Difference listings
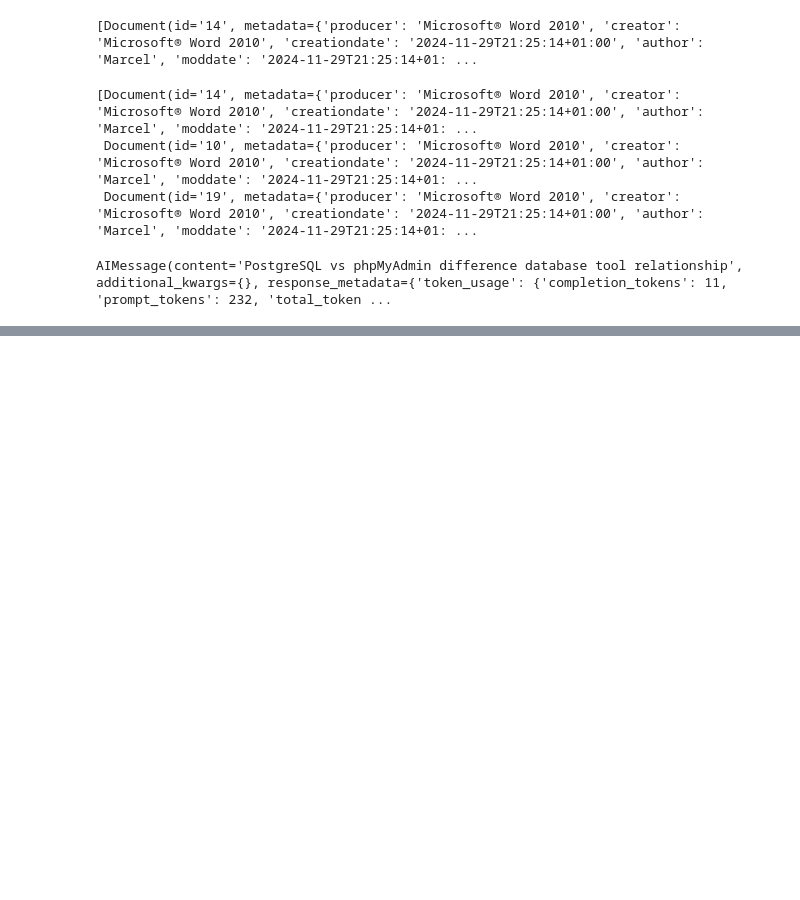
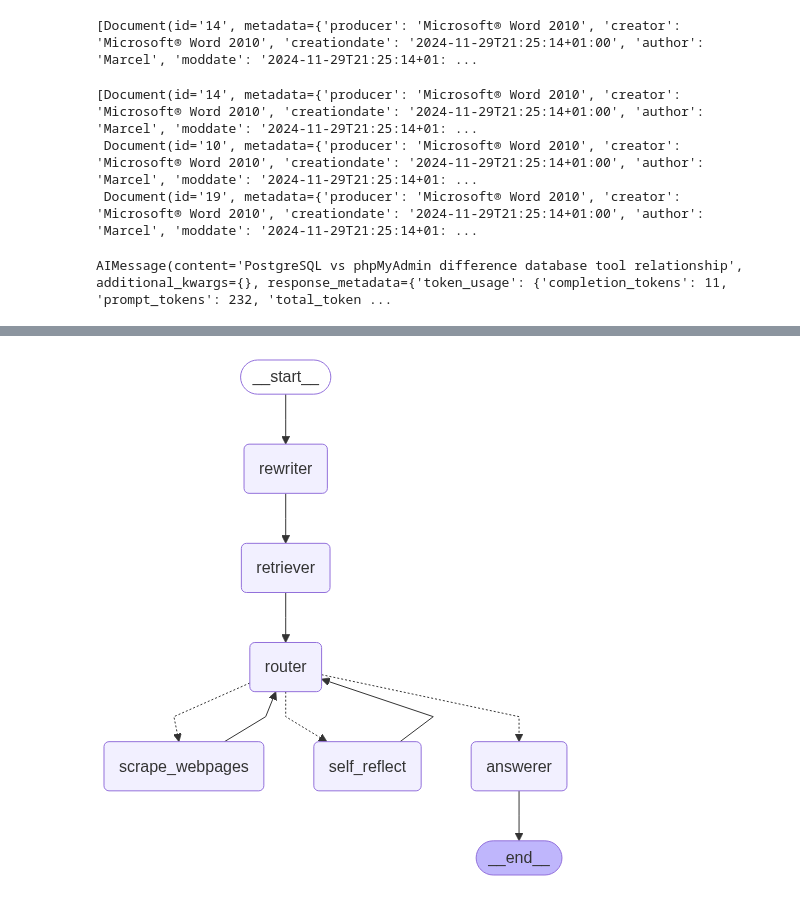
Before and after one commit to LozinskiMatthew/med-assistant-project, a Jupyter notebook: rag/notebooks/RAG_testing.ipynb, the cells around one changed output, grey strips where cells are left out. Saved outputs shown, nothing was run; the diff lists cells and outputs as text; code cells hidden in the pictures; blank space fills up the shorter version.

```diff
--- a/rag/notebooks/RAG_testing.ipynb
+++ b/rag/notebooks/RAG_testing.ipynb
@@ -732,7 +819,10 @@ asyncio.run(run_example())
 # %%
 from IPython.display import Image, display
 
-display(Image(research_graph.get_graph().draw_mermaid_png()))
+# Assuming 'compiled_graph' is your compiled workflow
+display(Image(rag_graph.get_graph().draw_mermaid_png()))
+# %% [output]
+[figure, added]
 # %%
 from groq import Groq
 
```
Also changed, not shown: parts of 8 cells of this notebook.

> Task brief
Match on "notebooks": copy every line in the records that has it.

> Result
Before and after one commit to LozinskiMatthew/med-assistant-project, a Jupyter notebook: rag/notebooks/RAG_testing.ipynb, the cells around one changed output, grey strips where cells are left out. Saved outputs shown, nothing was run; the diff lists cells and outputs as text; code cells hidden in the pictures; blank space fills up the shorter version.
--- a/rag/notebooks/RAG_testing.ipynb
+++ b/rag/notebooks/RAG_testing.ipynb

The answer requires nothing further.